Locating outside “crowded” Okanagan and taking part in the Vancouver Playhouse International Wine Festival provide competitive advantages for B.C. wineries

Principals at B.C.’s 208 wineries are using new strategies to court tourists and increase sales outside the province as B.C.’s wine sector rapidly expands and becomes more competitive.

B.C.’s wine industry has ballooned to 208 wineries from 134 wineries five years ago, according to the BC Wine Institute.

It contributed $173.7 million directly to the B.C. economy in 2009, and provides 2,400 direct full-time jobs and nearly 1,000 other full time jobs at companies that either supply products to wineries or sell wines, according to the wine institute’s executive director, Miles Prodan.
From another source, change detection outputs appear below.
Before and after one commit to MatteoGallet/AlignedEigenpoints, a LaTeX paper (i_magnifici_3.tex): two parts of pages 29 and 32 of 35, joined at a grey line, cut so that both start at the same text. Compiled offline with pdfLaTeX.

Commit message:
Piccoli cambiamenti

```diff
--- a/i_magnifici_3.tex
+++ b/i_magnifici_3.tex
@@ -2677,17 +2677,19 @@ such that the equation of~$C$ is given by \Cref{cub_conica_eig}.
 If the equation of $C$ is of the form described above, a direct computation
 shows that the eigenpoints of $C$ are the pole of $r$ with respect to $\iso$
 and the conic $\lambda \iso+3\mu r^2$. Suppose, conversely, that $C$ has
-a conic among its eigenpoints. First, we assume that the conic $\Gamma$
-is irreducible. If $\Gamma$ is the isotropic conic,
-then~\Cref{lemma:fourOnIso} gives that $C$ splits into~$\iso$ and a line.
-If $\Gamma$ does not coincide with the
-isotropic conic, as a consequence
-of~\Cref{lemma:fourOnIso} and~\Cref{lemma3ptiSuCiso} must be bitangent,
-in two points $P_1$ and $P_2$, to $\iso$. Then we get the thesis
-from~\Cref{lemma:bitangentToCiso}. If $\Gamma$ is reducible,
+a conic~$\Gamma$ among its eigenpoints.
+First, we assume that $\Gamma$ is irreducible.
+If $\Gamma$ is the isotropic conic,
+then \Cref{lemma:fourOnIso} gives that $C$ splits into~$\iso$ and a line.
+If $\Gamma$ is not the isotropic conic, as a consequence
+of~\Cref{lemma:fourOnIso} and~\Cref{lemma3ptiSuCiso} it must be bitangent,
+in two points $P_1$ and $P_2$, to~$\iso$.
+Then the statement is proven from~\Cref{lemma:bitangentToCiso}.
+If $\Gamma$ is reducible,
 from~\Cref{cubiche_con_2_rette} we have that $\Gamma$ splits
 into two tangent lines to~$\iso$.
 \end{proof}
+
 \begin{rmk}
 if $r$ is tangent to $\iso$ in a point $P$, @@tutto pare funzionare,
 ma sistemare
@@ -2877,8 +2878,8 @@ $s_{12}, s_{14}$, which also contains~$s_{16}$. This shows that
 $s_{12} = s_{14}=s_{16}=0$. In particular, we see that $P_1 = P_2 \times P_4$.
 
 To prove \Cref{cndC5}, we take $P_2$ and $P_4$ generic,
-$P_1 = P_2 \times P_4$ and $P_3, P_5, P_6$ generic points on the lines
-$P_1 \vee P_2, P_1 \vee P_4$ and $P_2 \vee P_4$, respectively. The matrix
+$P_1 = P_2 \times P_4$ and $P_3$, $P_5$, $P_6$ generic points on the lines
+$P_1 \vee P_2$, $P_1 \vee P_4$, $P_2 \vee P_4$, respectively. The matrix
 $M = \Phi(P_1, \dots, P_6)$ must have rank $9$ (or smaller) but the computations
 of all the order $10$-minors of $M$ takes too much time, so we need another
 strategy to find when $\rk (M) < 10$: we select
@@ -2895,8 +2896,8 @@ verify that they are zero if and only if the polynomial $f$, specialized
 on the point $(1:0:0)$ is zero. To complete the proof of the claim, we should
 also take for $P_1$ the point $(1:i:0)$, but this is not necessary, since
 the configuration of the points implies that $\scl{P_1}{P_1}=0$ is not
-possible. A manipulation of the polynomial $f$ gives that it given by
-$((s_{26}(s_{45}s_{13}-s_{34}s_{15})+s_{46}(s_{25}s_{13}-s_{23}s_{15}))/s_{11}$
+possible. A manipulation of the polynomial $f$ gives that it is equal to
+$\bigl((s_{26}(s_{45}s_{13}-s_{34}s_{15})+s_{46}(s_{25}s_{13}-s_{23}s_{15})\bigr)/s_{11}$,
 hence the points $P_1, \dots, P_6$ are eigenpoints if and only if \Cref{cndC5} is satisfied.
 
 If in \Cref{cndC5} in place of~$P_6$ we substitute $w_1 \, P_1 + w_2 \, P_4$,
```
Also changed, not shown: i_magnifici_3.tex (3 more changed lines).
Increased competition, however, has prompted entrepreneurs to consider some of the province’s under-the-radar wine regions, such as Vancouver Island, and to be more open to spending the $5,000 total cost of attending the Vancouver Playhouse International Wine Festival, which runs February 27 through March 4.

Festival director Harry Hertscheg told Business in Vancouver that 22 B.C. wineries are slated to attend his 34th annual festival. That’s more local wineries than in any past year except for 2009, when B.C. was the international festival’s theme region. More than 50 wineries participated that year, he said. Last year, 18 of the 180 wineries that sent principals to the festival were based in B.C. Through much of the festival’s history, only about a dozen B.C. wineries took part.

“The numbers show that B.C. wineries increasingly want to participate in Canada’s premier wine show,” Hertscheg said.

Hertscheg’s festival charges participating wineries varying fees to operate a table at the main tastings at the Vancouver Convention Centre. Some get discounts if they donate wine to be auctioned to the festival’s marquee event, the bacchanalia gala dinner and auction, or if they donate wine to be served at that function.

“My gut feeling is that it has been very important for us to be at the festival because it has brought extra business,” said Andy Johnston, who co-owns Vancouver Island’s Averill Creek Vineyards and has been at the festival in each of the past three years. He estimated that the total cost for he and his wife to attend the festival is about $5,000 including table fees, six cases of wine that he brings to pour, hotel and other costs.

“There’s a wine store in Jasper that sends buyers who we met at the festival. They are now carrying our wines,” he said.

Networking at the festival also helped Johnston sell some of his annual 7,000-case production to restaurants such as the Salt Tasting Room.

Other entrepreneurs have followed Johnston’s strategy of buying land on Vancouver Island, building their own winery and marketing their venture by buying rack cards on BC Ferries vessels.

West Vancouver’s John Windsor has spent his retirement converting an unused agricultural land reserve (ALR) property on the Saanich Peninsula, which he bought five years ago, into a family-run vineyard and winery that produced its inaugural vintage in 2010.

He reasoned that Vancouver Island, which in 2007 had 21 wineries and has grown to 27 wineries, was a better region to court tourists than what he called the “crowded” Okanagan. In the Okanagan, 125 wineries compete for tourist dollars, including 40 that have opened in the past five years.

“We’re on the doorstep to Victoria and a metropolitan area with 400,000 people,” said Windsor. “We’re a 20-minute drive from the Empress Hotel. So, we have the potential to appeal almost year-round to a large group of people.”

Windsor estimated that it costs up to about $2 million to build a winery on Vancouver Island. He just completed spending hundreds of thousands of dollars to expand what is now a 20-seat tasting room.

He has also tracked his tourist counts. About 500 people visited in 2010. Eleven times that number passed through his winery last year thanks to more marketing and expanding the number of days that his winery was open for visitors.

This year, he aims to attract 7,500 visitors to taste some of the 2,000 cases of wine he expects to produce. •